(Beginning of Data provided)

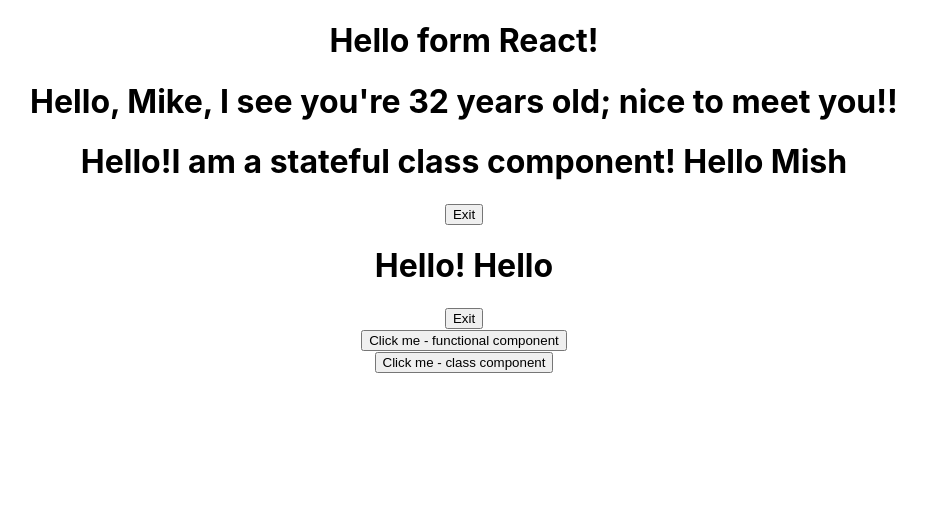
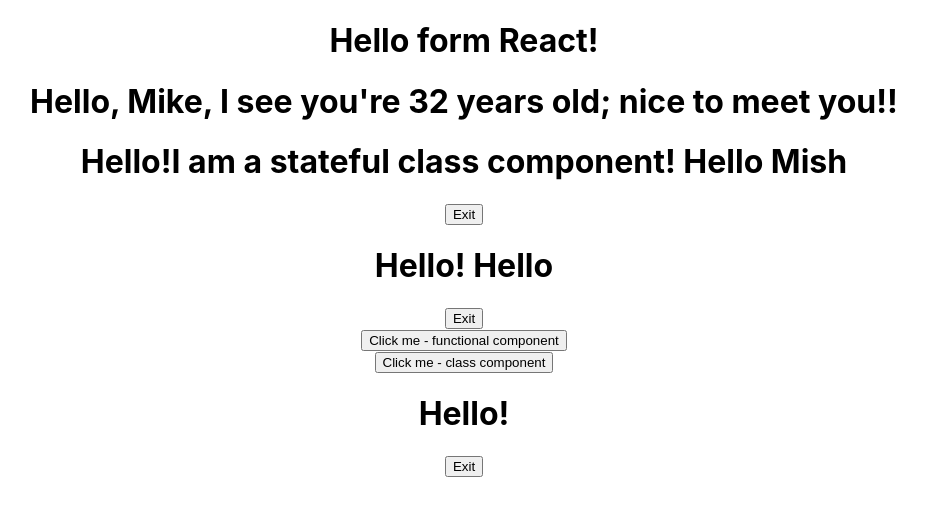
Before and after one commit to Nmyhi/React-mini-project, a React (Create React App) app in the folder my-app/: page / in a window 1280 px wide. Shown: the top 516 px of the page, without its empty margins (176-1102 px from the left). Built offline with nearby package versions, Linux system fonts and the light colour scheme.

Commit message:
Add EventBinding.js

```diff
--- a/my-app/src/App.js
+++ b/my-app/src/App.js
@@ -5,6 +5,7 @@
 import StatefulGreetingWithCallback from './components/StatefulGreetingsWithCallback';
 import EventsFunctional from './components/EventsFunctional';
 import EventsClass from './components/EventsClass';
+import EventBinding from './components/EventBinding';
 
 function App() {
   return (
@@ -15,6 +16,7 @@
     <StatefulGreetingWithCallback/>
     <EventsFunctional/>
     <EventsClass/>
+    <EventBinding/>
     </div>
   );
 }
--- /dev/null
+++ b/my-app/src/components/EventBinding.js
@@ -0,0 +1,40 @@
+import React from "react";
+
+class EventBinding extends React.Component {
+
+    constructor(props) {
+        super(props);
+        this.state = {
+            introduction: "Hello!",
+            buttontext: "Exit",
+
+        };
+    }
+
+    handleClick() {
+        if (this.state.introduction === "Hello!") {
+        this.setState({
+            introduction: "Goodbye!",
+            buttontext: "Enter"
+        });
+    };
+    if (this.state.introduction === "Goodbye!") {
+        this.setState({
+            introduction: "Hello!",
+            buttontext: "Exit"
+        });
+    };
+        console.log(this.state.introduction);
+    }
+
+    render() {
+        return(
+            <div>
+                <h1>{this.state.introduction}</h1>
+                <button onClick={() => this.handleClick()}>{this.state.buttontext}</button>
+            </div>
+        )
+    }
+}
+
+export default EventBinding;
```
Lines whose indentation alone changed are shown as unchanged.
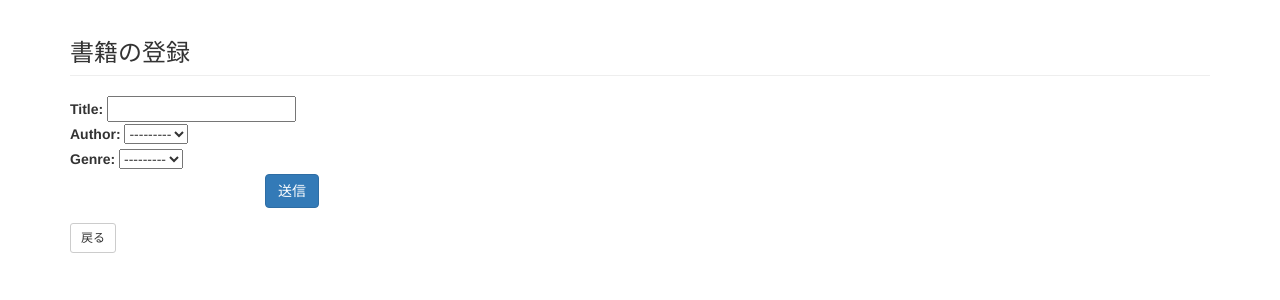
After one commit to syakesoba/django_project, a Django app: page /book/add/ in a window 1280 px wide. The commit adds this page. Shown: the top 300 px of the page. Run offline with Django 5.2, Linux system fonts and the light colour scheme; data that the repository does not hold is empty; some libraries are stand-ins or nearby versions.

Commit message:
Add edit.

```diff
--- a/django_app/templates/main/detail.html
+++ b/django_app/templates/main/detail.html
@@ -2,10 +2,10 @@
 {% extends "common/base.html" %}
 {% load bootstrap %}
 
-{% block title %}本の詳細{% endblock title %}
+{% block title %}書籍の詳細{% endblock title %}
 
 {% block content %}
-    <h3 class="pb-2 border-bottom">本の詳細情報</h3>
+    <h3 class="pb-2 border-bottom">書籍の詳細情報</h3>
     <h5 class="pb-2 border-bottom">作品名</h5>
         {{ book.title }}
     <h5 class="fw-bold mb-0">著者名</h5>
@@ -14,5 +14,6 @@
         {{ book.genre.genre }}
     <br>
     <br>
+    <a href="{% url 'edit' id=book.book_id %}" class="btn btn-default btn-sm">変更</a>
     <a href="{% url 'index' %}" class="btn btn-default btn-sm">戻る</a>
 {% endblock content %}
--- /dev/null
+++ b/django_app/templates/main/edit.html
@@ -0,0 +1,24 @@
+<!-- Add FIle 2024/06/07 -->
+{% extends "common/base.html" %}
+{% load bootstrap %}
+
+{% block title %}会員の編集{% endblock title %}
+
+{% block content %}
+    {% if id %}
+    <h3 class="page-header">書籍の編集</h3>
+    <form action="{% url 'edit' id=id %}" method="post" class="form-horizontal" role="form">
+    {% else %}
+    <h3 class="page-header">書籍の登録</h3>
+    <form action="{% url 'add' %}" method="post" class="form-horizontal" role="form">
+    {% endif %}
+      {% csrf_token %}
+      {{ form|bootstrap_horizontal }}
+      <div class="form-group">
+        <div class="col-sm-offset-2 col-sm-10">
+          <button type="submit" class="btn btn-primary">送信</button>
+        </div>
+      </div>
+    </form>
+    <a href="{% url 'index' %}" class="btn btn-default btn-sm">戻る</a>
+{% endblock content %}
--- a/django_app/views.py
+++ b/django_app/views.py
@@ -31,7 +31,7 @@
 def edit(request, id=None):
 
     if id:
-        member = get_object_or_404(Book, pk=id)
+        book = get_object_or_404(Book, pk=id)
     else:
         book = Book()
 
@@ -44,7 +44,7 @@
     else:
         form = BookForm(instance=book)
 
-    return render(request, 'book/edit.html', dict(form=form, id=id))
+    return render(request, '../templates/main/edit.html', dict(form=form, id=id))
 
 def delete(request, id):
     book = get_object_or_404(Book, pk=id)
```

(End of Data provided)

## Prompt
All entries above are to be restated exactly, with every image omitted.

## Exercise result
Before and after one commit to Nmyhi/React-mini-project, a React (Create React App) app in the folder my-app/: page / in a window 1280 px wide. Shown: the top 516 px of the page, without its empty margins (176-1102 px from the left). Built offline with nearby package versions, Linux system fonts and the light colour scheme.

Commit message:
Add EventBinding.js

```diff
--- a/my-app/src/App.js
+++ b/my-app/src/App.js
@@ -5,6 +5,7 @@
 import StatefulGreetingWithCallback from './components/StatefulGreetingsWithCallback';
 import EventsFunctional from './components/EventsFunctional';
 import EventsClass from './components/EventsClass';
+import EventBinding from './components/EventBinding';
 
 function App() {
   return (
@@ -15,6 +16,7 @@
     <StatefulGreetingWithCallback/>
     <EventsFunctional/>
     <EventsClass/>
+    <EventBinding/>
     </div>
   );
 }
--- /dev/null
+++ b/my-app/src/components/EventBinding.js
@@ -0,0 +1,40 @@
+import React from "react";
+
+class EventBinding extends React.Component {
+
+    constructor(props) {
+        super(props);
+        this.state = {
+            introduction: "Hello!",
+            buttontext: "Exit",
+
+        };
+    }
+
+    handleClick() {
+        if (this.state.introduction === "Hello!") {
+        this.setState({
+            introduction: "Goodbye!",
+            buttontext: "Enter"
+        });
+    };
+    if (this.state.introduction === "Goodbye!") {
+        this.setState({
+            introduction: "Hello!",
+            buttontext: "Exit"
+        });
+    };
+        console.log(this.state.introduction);
+    }
+
+    render() {
+        return(
+            <div>
+                <h1>{this.state.introduction}</h1>
+                <button onClick={() => this.handleClick()}>{this.state.buttontext}</button>
+            </div>
+        )
+    }
+}
+
+export default EventBinding;
```
Lines whose indentation alone changed are shown as unchanged.
After one commit to syakesoba/django_project, a Django app: page /book/add/ in a window 1280 px wide. The commit adds this page. Shown: the top 300 px of the page. Run offline with Django 5.2, Linux system fonts and the light colour scheme; data that the repository does not hold is empty; some libraries are stand-ins or nearby versions.

Commit message:
Add edit.

```diff
--- a/django_app/templates/main/detail.html
+++ b/django_app/templates/main/detail.html
@@ -2,10 +2,10 @@
 {% extends "common/base.html" %}
 {% load bootstrap %}
 
-{% block title %}本の詳細{% endblock title %}
+{% block title %}書籍の詳細{% endblock title %}
 
 {% block content %}
-    <h3 class="pb-2 border-bottom">本の詳細情報</h3>
+    <h3 class="pb-2 border-bottom">書籍の詳細情報</h3>
     <h5 class="pb-2 border-bottom">作品名</h5>
         {{ book.title }}
     <h5 class="fw-bold mb-0">著者名</h5>
@@ -14,5 +14,6 @@
         {{ book.genre.genre }}
     <br>
     <br>
+    <a href="{% url 'edit' id=book.book_id %}" class="btn btn-default btn-sm">変更</a>
     <a href="{% url 'index' %}" class="btn btn-default btn-sm">戻る</a>
 {% endblock content %}
--- /dev/null
+++ b/django_app/templates/main/edit.html
@@ -0,0 +1,24 @@
+<!-- Add FIle 2024/06/07 -->
+{% extends "common/base.html" %}
+{% load bootstrap %}
+
+{% block title %}会員の編集{% endblock title %}
+
+{% block content %}
+    {% if id %}
+    <h3 class="page-header">書籍の編集</h3>
+    <form action="{% url 'edit' id=id %}" method="post" class="form-horizontal" role="form">
+    {% else %}
+    <h3 class="page-header">書籍の登録</h3>
+    <form action="{% url 'add' %}" method="post" class="form-horizontal" role="form">
+    {% endif %}
+      {% csrf_token %}
+      {{ form|bootstrap_horizontal }}
+      <div class="form-group">
+        <div class="col-sm-offset-2 col-sm-10">
+          <button type="submit" class="btn btn-primary">送信</button>
+        </div>
+      </div>
+    </form>
+    <a href="{% url 'index' %}" class="btn btn-default btn-sm">戻る</a>
+{% endblock content %}
--- a/django_app/views.py
+++ b/django_app/views.py
@@ -31,7 +31,7 @@
 def edit(request, id=None):
 
     if id:
-        member = get_object_or_404(Book, pk=id)
+        book = get_object_or_404(Book, pk=id)
     else:
         book = Book()
 
@@ -44,7 +44,7 @@
     else:
         form = BookForm(instance=book)
 
-    return render(request, 'book/edit.html', dict(form=form, id=id))
+    return render(request, '../templates/main/edit.html', dict(form=form, id=id))
 
 def delete(request, id):
     book = get_object_or_404(Book, pk=id)
```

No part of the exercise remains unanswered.